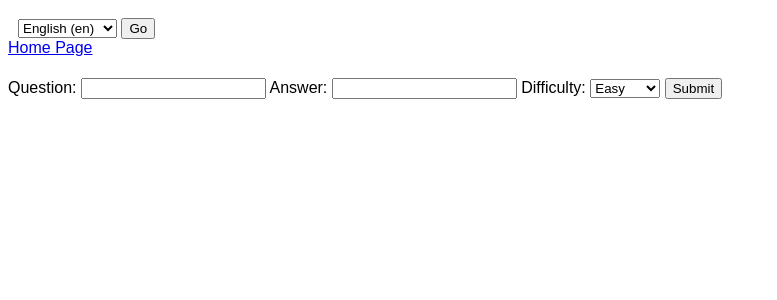
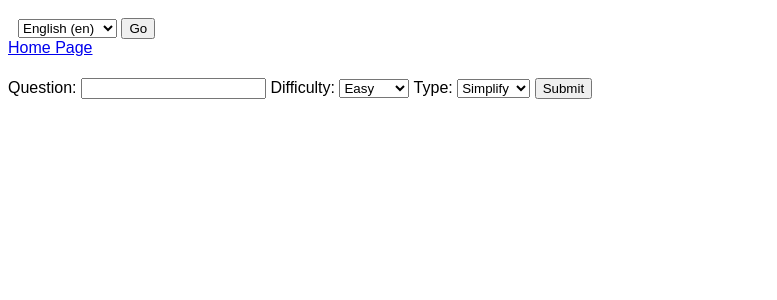
Before and after one commit to Gen1Code/ENGF2SC2, a Django app: page /createQuestion in a window 1280 px wide. Shown: the top 300 px of the page, without its empty margins (0-777 px from the left). Run offline with Django 4.2, Linux system fonts and the light colour scheme; parts of the project's set-up code (start-up, migrations or seed data) failed here and were passed over.

Commit message:
Added Types of Questions
Redefined Database, and links between frontend and backend

```diff
--- a/SetTutor/forms.py
+++ b/SetTutor/forms.py
@@ -6,18 +6,21 @@ DIFFICULTY_CHOICES = (
     ("Hard","Hard")
 )
 
+TYPE_CHOICES = (
+    (1,"Simplify"),
+    (2,"Diagram")
+)
+
 class QuestionForm(forms.Form):
     Question = forms.CharField(label='Question', max_length=512)
-    Answer = forms.CharField(label='Answer', max_length=128)
     Difficulty = forms.ChoiceField(label="Difficulty", choices=DIFFICULTY_CHOICES)
-
-class AnswerForm(forms.Form):
-    Answer = forms.CharField(label='Answer', max_length=128)
+    Type = forms.ChoiceField(label="Type", choices=TYPE_CHOICES)
 
 class AnswerFormReturned(forms.Form):
-    Answer = forms.CharField(label='Answer', max_length=128)
     Question = forms.CharField(max_length=128)
     Difficulty = forms.ChoiceField(choices=DIFFICULTY_CHOICES)
+    Type = forms.ChoiceField(choices=TYPE_CHOICES)
+    Answer = forms.CharField(label='Answer', max_length=128)
 
 class LanguageForm(forms.Form):
     Language = forms.CharField(max_length=5)
--- a/SetTutor/templates/questionpage.html
+++ b/SetTutor/templates/questionpage.html
@@ -7,7 +7,7 @@
             $.ajax({
                 type: 'POST',
                 url: "ajax/checkAnswer",
-                data: $("#answer-form").serialize(),
+                data: $("#answer-form").serialize(),//function that changes ANswer is needed here
                 success: function (response) {
                     // clear the form.
                     console.log(response);
@@ -28,13 +28,15 @@
     <ul>
         <li>{{Question}}</li>
         <li>{{Difficulty}}</li>
+        <li>{{Type}}</li>
     </ul>
 
     <form id="answer-form" onsubmit="ajax();return false;">
         {% csrf_token %}
-        {{form}}
         <input type="hidden" value="{{Difficulty}}" name="Difficulty">
         <input type="hidden" value="{{Question}}" name="Question">
+        <input type="hidden" value="{{Type}}" name="Type">
+        <input type="text" name="Answer">
         <input type="submit" value="Submit">
     </form>
 {% endblock %}
--- a/SetTutor/views.py
+++ b/SetTutor/views.py
@@ -1,7 +1,7 @@
 from django.http import HttpResponse, HttpResponseRedirect
 from django.template import loader
 from .models import Questions, getAnswer
-from .forms import QuestionForm, AnswerForm, LanguageForm, AnswerFormReturned
+from .forms import QuestionForm, LanguageForm, AnswerFormReturned
 from django.shortcuts import render
 from django.utils.translation import gettext as _
 from django.utils import translation
@@ -10,38 +10,38 @@ from django.conf import settings
 from django_ajax.decorators import ajax
 from SetClass import Set
 
+SIMPLIFY_TYPE = 1
+DIAGRAM_TYPE = 2
 
 def homePage(request):
     template = loader.get_template('homepage.html')
     return HttpResponse(template.render({}, request))
 
+def createQuestionPage(request):
+  if request.method == 'POST':
+    form = QuestionForm(request.POST)
+    if form.is_valid():
+      # Change Answer from equation into list of regions
+      Q = form.cleaned_data["Question"]
+      D = form.cleaned_data["Difficulty"]
+      T = form.cleaned_data["Type"]
+      x = Set(D)
 
-def createQuestionPage(request):
-    if request.method == 'POST':
-        form = QuestionForm(request.POST)
-        if form.is_valid():
-            # Change Answer from equation into list of regions
-            Q = form.cleaned_data["Question"]
-            D = form.cleaned_data["Difficulty"]
-            x = Set(D)
-            A = form.cleaned_data["Answer"]
+      if T == DIAGRAM_TYPE:
+        if not x.regexCheck(Q) or not x.balancedParentheses(Q):
+          return HttpResponseRedirect('/')
 
-            if x.regexCheck(A):
-              if x.balancedParentheses(A):
-                ARegions = x.evaluate(A)
+      question = Questions(
+          Question=Q,
+          Difficulty=D,
+          Type=T
+      )
+      question.save()
 
-                question = Questions(
-                    Question=Q,
-                    Answer=ARegions,
-                    Difficulty=D
-                )
-                question.save()
-
-                return HttpResponseRedirect('/')
-    else:
-        form = QuestionForm()
-    return render(request, 'CreateQuestion.html', {'form': form})
-
+      return HttpResponseRedirect('/')
+  else:
+      form = QuestionForm()
+  return render(request, 'CreateQuestion.html', {'form': form})
 
 def questionPage(request):
   question = Questions.objects.random()
@@ -49,7 +49,7 @@ def questionPage(request):
   context = {
     'Question': question.Question,
     'Difficulty': question.Difficulty,
-    'form': AnswerForm()
+    'Type':question.Type
   }
   return HttpResponse(template.render(context,request))
 
@@ -58,23 +58,14 @@ def checkAnswer(request):
   if request.method == 'POST':
     form = AnswerFormReturned(request.POST)
     if form.is_valid():
-      Answer = form.cleaned_data["Answer"]
       Question = form.cleaned_data["Question"]
       Difficulty = form.cleaned_data["Difficulty"]
-      #Regex Check
-      x = Set(Difficulty)
-      if x.regexCheck(Answer):
-        if x.balancedParentheses(Answer):
-          regions = x.evaluate(Answer)
-          #Check Database if Answer is the same (Answer is stored as a list of regions in database)
-          print(regions)
-          print(getAnswer(Question))
-          print(regions == getAnswer(Question))
-          if regions == getAnswer(Question):
-            return {"Result":True}
+      Type = form.cleaned_data["Type"]
+      Answer = form.cleaned_data["Answer"]
 
-      #branch to different parts depending if correct or not
-      #Make redirects
+      if correctAnswer(Question,Difficulty,Type,Answer):
+        return {"Result":True}
+
       return {"Result":False}
   else:
     return {"Error":""}
@@ -91,3 +82,13 @@ def setLanguage(request):
             response.set_cookie(settings.LANGUAGE_COOKIE_NAME, language)
             return response
     return HttpResponseRedirect('/')
+
+def correctAnswer(Question,Difficulty,Type,Answer):
+  x = Set(Difficulty)
+  if Type == SIMPLIFY_TYPE:
+    if not x.regexCheck(Answer) or not x.balancedParentheses(Answer):
+       return False
+    return x.evaluate(Answer) == Question
+  elif Type == DIAGRAM_TYPE:
+    #Check for answer is {...}
+    return x.evaluate(Question) == Answer
--- a/TODO.txt
+++ b/TODO.txt
@@ -8,5 +8,4 @@ Send list of regions to Backend
 
 Back End
 Language JSON Files
-Regex Equation Check
 Check Answer is correct (2 types of questions)
```
Also changed, not shown: SetTutor/models.py (+2 -5 lines), SetTutor/migrations/0006_questions_type_alter_questions_question.py (added).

********************

■ **PROMPT**
Go through the entries and return each line where the word "checkAnswer" occurs.

■ **COMPLETED TASK**
                 url: "ajax/checkAnswer",
@@ -58,23 +58,14 @@ def checkAnswer(request):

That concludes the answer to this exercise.